Network Spotlight

Network Spotlight: Northeast Oregon Network

May 2017

NEON increases access to and quality of integrated health care for Northeast Oregon residents by identifying system gaps, facilitating community-developed solutions and advocating for health policy change.

Network Spotlight

Network Spotlight: Northwest Rural Health Network

April 2017

The Northwest Rural Health Network shares resources and collectively supports rural health systems to develop integrated models of care throughout eastern Washington State.

Network Spotlight

Network Spotlight: Affiliated Service Providers of Indiana

March 2017

ASPIN provides educational programs, resource management, program development and network management in collaboration with health care entities to address health disparities and whole health management throughout the state of Indiana.

Network Spotlight

Network Spotlight: Foothills Health Network

January 2017

Foothills Health Network improves the health of people living in Polk County, NC, and neighboring communities by increasing access to coordinated, quality care and cultivating community engagement.

Network Spotlight

Network Spotlight: Community Care Alliance

December 2016

Based in Colorado, the Community Care Alliance prepares healthcare organizations for success in the future, where medical communities will be rewarded for achieving better care, healthier people and smarter spending.

Network Spotlight

Network Spotlight: Palmetto Care Connections

November 2016

Palmetto Care Connections facilitates health care access across South Carolina through the utilization of innovative technology to promote the provision of qualified medical professionals of various disciplines.

Network Spotlight

Network Spotlight: North Coast Clinics Network

October 2016

The North Coast Clinics Networks is comprised of three FQHCs in northwest California that collaborate to ensure health care workforce readiness, improve the quality of care and shape health care policy.

Network Spotlight

Network Spotlight: Safetyweb Network

September 2016

The Safetyweb Network works throughout Polk County, WI to increase health care coverage access and retention among the uninsured and underinsured.

Network Spotlight

Network Spotlight: North Country Health Consortium

August 2016

The NCHC is a rural health network, created in 1997, as a vehicle for addressing common issues through collaboration among health and human service providers serving Northern New Hampshire.

Network Spotlight

Network Spotlight: Mountain Health Alliance

June 2016

The Mountain Health Alliance is a regional network dedicated to advancing a culture of health through collaboration and community engagement.

Network Spotlight

Network Spotlight: Prairie Health Information Technology Network

May 2016

The Prairie Health Information Technology Network improves patient outcomes and the quality of care for the medically underserved, including the uninsured and underinsured patients of South Dakota, through the meaningful use and adoption by both provider and patient of health information technology and the electronic health record.

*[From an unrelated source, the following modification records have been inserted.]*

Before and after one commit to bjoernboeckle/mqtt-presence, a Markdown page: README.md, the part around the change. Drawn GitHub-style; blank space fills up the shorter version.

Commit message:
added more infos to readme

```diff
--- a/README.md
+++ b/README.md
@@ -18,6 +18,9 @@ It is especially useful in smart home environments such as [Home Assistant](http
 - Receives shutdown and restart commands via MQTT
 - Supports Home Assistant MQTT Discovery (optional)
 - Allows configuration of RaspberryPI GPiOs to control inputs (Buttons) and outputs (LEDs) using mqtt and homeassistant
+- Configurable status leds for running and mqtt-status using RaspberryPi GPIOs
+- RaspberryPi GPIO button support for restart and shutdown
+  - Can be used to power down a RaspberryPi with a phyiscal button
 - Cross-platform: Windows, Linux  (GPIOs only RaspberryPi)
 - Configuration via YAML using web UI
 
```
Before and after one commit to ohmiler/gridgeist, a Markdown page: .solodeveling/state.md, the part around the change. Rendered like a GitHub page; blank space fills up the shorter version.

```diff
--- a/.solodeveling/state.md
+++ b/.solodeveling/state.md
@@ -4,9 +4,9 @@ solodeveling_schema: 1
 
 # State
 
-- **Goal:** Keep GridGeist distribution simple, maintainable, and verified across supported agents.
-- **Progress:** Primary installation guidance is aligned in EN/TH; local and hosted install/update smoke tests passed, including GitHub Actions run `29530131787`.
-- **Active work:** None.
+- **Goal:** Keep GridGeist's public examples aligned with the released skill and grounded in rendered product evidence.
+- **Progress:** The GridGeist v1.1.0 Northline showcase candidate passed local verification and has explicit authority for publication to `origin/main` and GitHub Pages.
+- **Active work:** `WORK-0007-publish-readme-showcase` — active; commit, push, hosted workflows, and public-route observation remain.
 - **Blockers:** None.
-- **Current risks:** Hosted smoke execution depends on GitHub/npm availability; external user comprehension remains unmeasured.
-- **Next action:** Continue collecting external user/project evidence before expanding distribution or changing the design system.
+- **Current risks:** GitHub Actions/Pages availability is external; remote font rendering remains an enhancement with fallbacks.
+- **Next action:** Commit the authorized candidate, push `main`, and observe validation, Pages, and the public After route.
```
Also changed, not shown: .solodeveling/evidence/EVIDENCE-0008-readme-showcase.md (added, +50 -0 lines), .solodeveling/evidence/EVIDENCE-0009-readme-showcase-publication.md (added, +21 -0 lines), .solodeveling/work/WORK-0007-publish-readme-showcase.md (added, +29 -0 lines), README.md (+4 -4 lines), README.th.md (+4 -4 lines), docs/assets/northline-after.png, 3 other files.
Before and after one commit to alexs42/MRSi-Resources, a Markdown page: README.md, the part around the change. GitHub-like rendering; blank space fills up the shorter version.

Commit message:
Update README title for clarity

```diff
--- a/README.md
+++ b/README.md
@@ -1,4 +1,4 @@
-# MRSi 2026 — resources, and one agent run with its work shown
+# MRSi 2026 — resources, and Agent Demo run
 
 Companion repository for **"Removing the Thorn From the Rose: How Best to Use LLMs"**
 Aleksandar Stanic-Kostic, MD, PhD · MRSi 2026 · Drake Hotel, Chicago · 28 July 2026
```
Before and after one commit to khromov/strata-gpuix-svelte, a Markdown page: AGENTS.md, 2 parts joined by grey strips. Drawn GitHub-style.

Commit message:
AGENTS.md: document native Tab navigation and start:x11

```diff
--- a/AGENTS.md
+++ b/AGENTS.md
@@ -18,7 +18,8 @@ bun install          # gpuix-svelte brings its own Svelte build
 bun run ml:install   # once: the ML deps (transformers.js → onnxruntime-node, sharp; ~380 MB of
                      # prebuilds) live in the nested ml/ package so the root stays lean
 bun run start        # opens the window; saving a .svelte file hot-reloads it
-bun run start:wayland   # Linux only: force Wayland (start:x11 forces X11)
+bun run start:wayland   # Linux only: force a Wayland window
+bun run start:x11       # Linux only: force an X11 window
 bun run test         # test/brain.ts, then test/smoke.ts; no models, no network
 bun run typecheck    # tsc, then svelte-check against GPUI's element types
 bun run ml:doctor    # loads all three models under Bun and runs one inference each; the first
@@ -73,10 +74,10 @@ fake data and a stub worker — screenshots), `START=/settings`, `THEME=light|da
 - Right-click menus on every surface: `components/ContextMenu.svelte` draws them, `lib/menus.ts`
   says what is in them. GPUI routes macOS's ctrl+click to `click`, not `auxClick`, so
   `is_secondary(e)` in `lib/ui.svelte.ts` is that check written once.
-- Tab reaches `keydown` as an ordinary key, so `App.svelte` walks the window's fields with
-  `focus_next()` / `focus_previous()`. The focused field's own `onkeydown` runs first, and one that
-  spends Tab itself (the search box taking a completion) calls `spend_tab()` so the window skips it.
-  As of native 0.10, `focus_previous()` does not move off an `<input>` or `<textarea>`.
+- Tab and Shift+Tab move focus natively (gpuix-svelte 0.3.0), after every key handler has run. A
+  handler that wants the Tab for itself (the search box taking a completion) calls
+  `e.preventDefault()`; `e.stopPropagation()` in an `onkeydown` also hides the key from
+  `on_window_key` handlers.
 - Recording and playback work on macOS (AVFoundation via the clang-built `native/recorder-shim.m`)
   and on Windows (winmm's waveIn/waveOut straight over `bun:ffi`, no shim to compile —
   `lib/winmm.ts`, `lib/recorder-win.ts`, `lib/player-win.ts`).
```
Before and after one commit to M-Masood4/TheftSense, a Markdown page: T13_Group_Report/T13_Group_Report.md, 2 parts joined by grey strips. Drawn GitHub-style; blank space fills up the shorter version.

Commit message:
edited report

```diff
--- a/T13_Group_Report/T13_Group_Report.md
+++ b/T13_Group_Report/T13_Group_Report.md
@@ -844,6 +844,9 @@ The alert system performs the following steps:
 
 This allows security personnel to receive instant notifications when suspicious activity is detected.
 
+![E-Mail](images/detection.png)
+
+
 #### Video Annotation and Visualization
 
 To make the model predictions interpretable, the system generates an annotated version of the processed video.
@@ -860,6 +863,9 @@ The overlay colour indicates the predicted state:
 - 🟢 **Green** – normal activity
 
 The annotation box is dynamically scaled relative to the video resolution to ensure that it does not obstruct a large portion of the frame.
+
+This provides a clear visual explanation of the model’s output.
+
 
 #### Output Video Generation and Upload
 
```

Network Spotlight

Network Spotlight: Tri-County Health Network

April 2016

The Tri-County Health Network is a nonprofit organization committed to improving the overall health and quality of health care in rural southwest Colorado by identifying, developing, and operating programs and initiatives that will reform the health care delivery system and payment methodology in rural communities.

Network Spotlight

Network Spotlight: Illinois Rural Health Network

March 2016

The Illinois Rural Health Network strives to be an accessible system of care that promotes early identification of and provides resources and services for children at risk for developmental, medical, emotional, social and/or behavioral difficulties.